MONTICELLO — The Piatt County Board has declined a special-use permit for a 300-megawatt wind farm proposed for Goose Creek, Sangamon and Blue Ridge townships in the northern part of the county.

“We were elected by the people in our various districts to do what is best for our constituents,” said District 1 board member Jerry Edwards, who voted against the project. “I have heard from a lot of residents of Piatt County and, for the vast majority, this is something they do not want.”

In September, Apex Energy filed an 1,800-page special-use permit application with the county. Developers hoped the project would begin construction in the first quarter of 2023. Apex has already ordered 50 V162-6.2 megawatt turbines from Vestas, a wind-turbine manufacturer.

The board voted 3-2 against the permit. Michael Beem of District 2 and Board Chairman Todd Henricks voted in favor, citing state legislation that takes control away from the county in such decisions as the reason.

District 3’s Paul Foran and District 1’s Kathleen Piatt joined Edwards in voting against the project. District 2’s Gail Jones was not in attendance.

Earlier, the Piatt County Zoning Board of Appeals met for 17 nights to discuss the permit application, listening to testimony from more than 60 witnesses. They forwarded the proposal to the county board without a positive recommendation.

The new state legislation changes the way the wind farms are approved in Illinois, taking away much of the power of county boards regarding such projects.

The legislation is intended to provide counties with “guardrails” for siting wind farms, and would better align the state with its renewable energy goals, sponsors of the legislation said.

It stipulates that the state of Illinois will develop a commission that will oversee and approve wind turbine siting everywhere but Chicago.

Counties would retain the ability to have an up-or-down vote on a project once presented, but if the project is within state guidelines, any county rejection would trigger a lawsuit against the county that would generally favor the wind-turbine company.

Piatt’s vote was the swing vote and, prior to the roll call vote, she had given indications that because of the state legislation, the county had little choice in the matter anyway.

“We are in a tough spot,” she said. “The new law removes the ability of the county to have authority over the decision.”

“I feel like if we vote with our hearts, it will go one way, and if we vote from another way, maybe logically or from a 30,00-foot level, it will go another way,” Foran said. “A lot of good would come to the area from a project like this, but there would also be a lot of bad for the locals.
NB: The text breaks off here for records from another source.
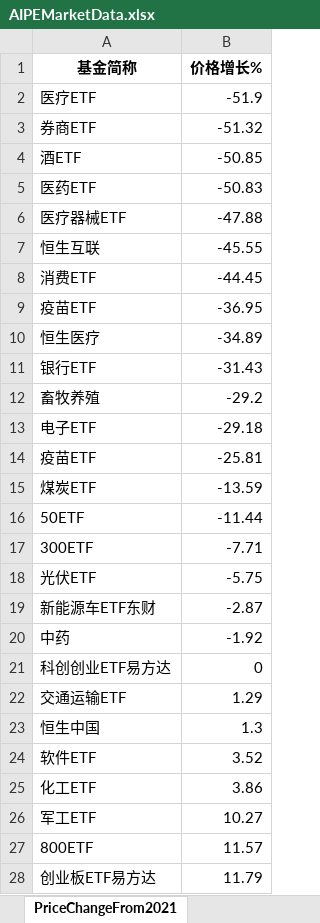
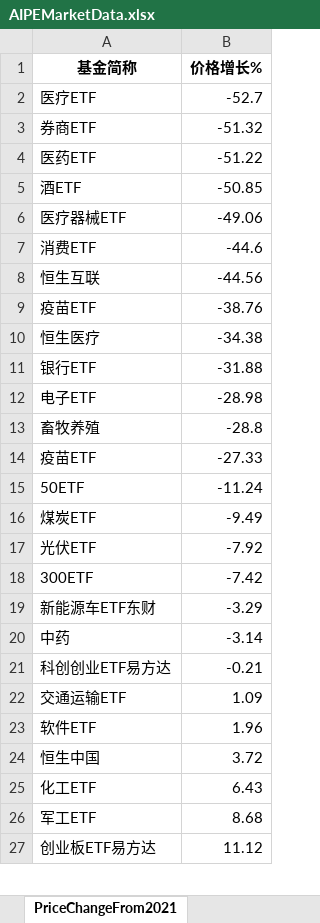
Before and after one commit to digital-era/AIPEMarketDashboard, an Excel workbook: AIPEMarketData.xlsx, sheet PriceChangeFrom2021, drawn as a sheet; only a part is shown; values as stored, in another font and other column widths than the file's, no borders; removed rows and columns are numbered as before the commit, all else as after; the diff covers the shown part only; the diff names each change by its address in the sheet, - before the commit and + after, or states it on an @@ line.

```diff
--- a/AIPEMarketData.xlsx (sheet PriceChangeFrom2021)
+++ b/AIPEMarketData.xlsx (sheet PriceChangeFrom2021)
-B2 (价格增长%): -51.9
+B2 (价格增长%): -52.7
+row 4: 医药ETF | -51.22
-row 5: 医药ETF | -50.83
-B6 (价格增长%): -47.88
+B6 (价格增长%): -49.06
-row 7: 恒生互联 | -45.55
-B7 (价格增长%): -44.45
+B7 (价格增长%): -44.6
+row 8: 恒生互联 | -44.56
-B9 (价格增长%): -36.95
+B9 (价格增长%): -38.76
-B10 (价格增长%): -34.89
+B10 (价格增长%): -34.38
-B11 (价格增长%): -31.43
+B11 (价格增长%): -31.88
-row 12: 畜牧养殖 | -29.2
-B12 (价格增长%): -29.18
+B12 (价格增长%): -28.98
+row 13: 畜牧养殖 | -28.8
-B14 (价格增长%): -25.81
+B14 (价格增长%): -27.33
-row 15: 煤炭ETF | -13.59
-B15 (价格增长%): -11.44
+B15 (价格增长%): -11.24
-row 17: 300ETF | -7.71
+row 16: 煤炭ETF | -9.49
-B17 (价格增长%): -5.75
+B17 (价格增长%): -7.92
+row 18: 300ETF | -7.42
-B19 (价格增长%): -2.87
+B19 (价格增长%): -3.29
-B20 (价格增长%): -1.92
+B20 (价格增长%): -3.14
-B21 (价格增长%): 0
+B21 (价格增长%): -0.21
-B22 (价格增长%): 1.29
+B22 (价格增长%): 1.09
-row 23: 恒生中国 | 1.3
-B23 (价格增长%): 3.52
+B23 (价格增长%): 1.96
+row 24: 恒生中国 | 3.72
-B25 (价格增长%): 3.86
+B25 (价格增长%): 6.43
-B26 (价格增长%): 10.27
+B26 (价格增长%): 8.68
-row 27: 800ETF | 11.57
-B27 (价格增长%): 11.79
+B27 (价格增长%): 11.12
```
Also changed, not shown: 7 added rows, 6 removed rows and 28 edited cells elsewhere in this sheet, sheet DistributeHotIndustry, sheet PriceThisYearChange, sheet ShareThisYearChange, sheet TopStockIn5DaysMainFund, sheet ShareChangeFrom2021, sheet TopStockInTopPotScore, 7 more sheets, 1 other file.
It’s not fair what the state has done, but that’s Illinois.”

Henricks said he voted in favor of the project because of the state legislation.

“After the end of the ZBA hearings, I was as solid as a ‘no’ vote as I could get,” he explained. “There was no way in hell I would have been on the side of 610-foot towers. But then that fat man from Chicago (Gov. J.B. Pritzker) stirred the pot and fast-tracked a committee on a vote on wind turbine and solar legislation in a lame duck session and that led the way for the county board to become irrelevant I will probably be supporting this but it breaks my heart. They are ugly as sin and I am sorry.”

Despite the negative vote, the project is not necessarily dead.

Apex has the right to resubmit the special-use permit, although the county has placed a moratorium on such applications until Sept. 1.

“This isn’t over,” said Apex Clean Energy senior development manager Alan Moore. “We have options. We thought this was a great opportunity for Piatt County to invest in its future, but this isn’t over and we look forward to taking the next steps.”

Prior to the vote, the board approved a $10 million revenue sharing agreement with Apex, that if approved, would have provided the county with $2 million after the approval of building permits, and an additional $8 million once the project went online. That deal is now voided since the project was declined.

Proposed road-use agreements that were finalized earlier this month were also approved, but for now, will not be enacted.

An advisory referendum on wind farms in Piatt County also appears on the April 4 ballot.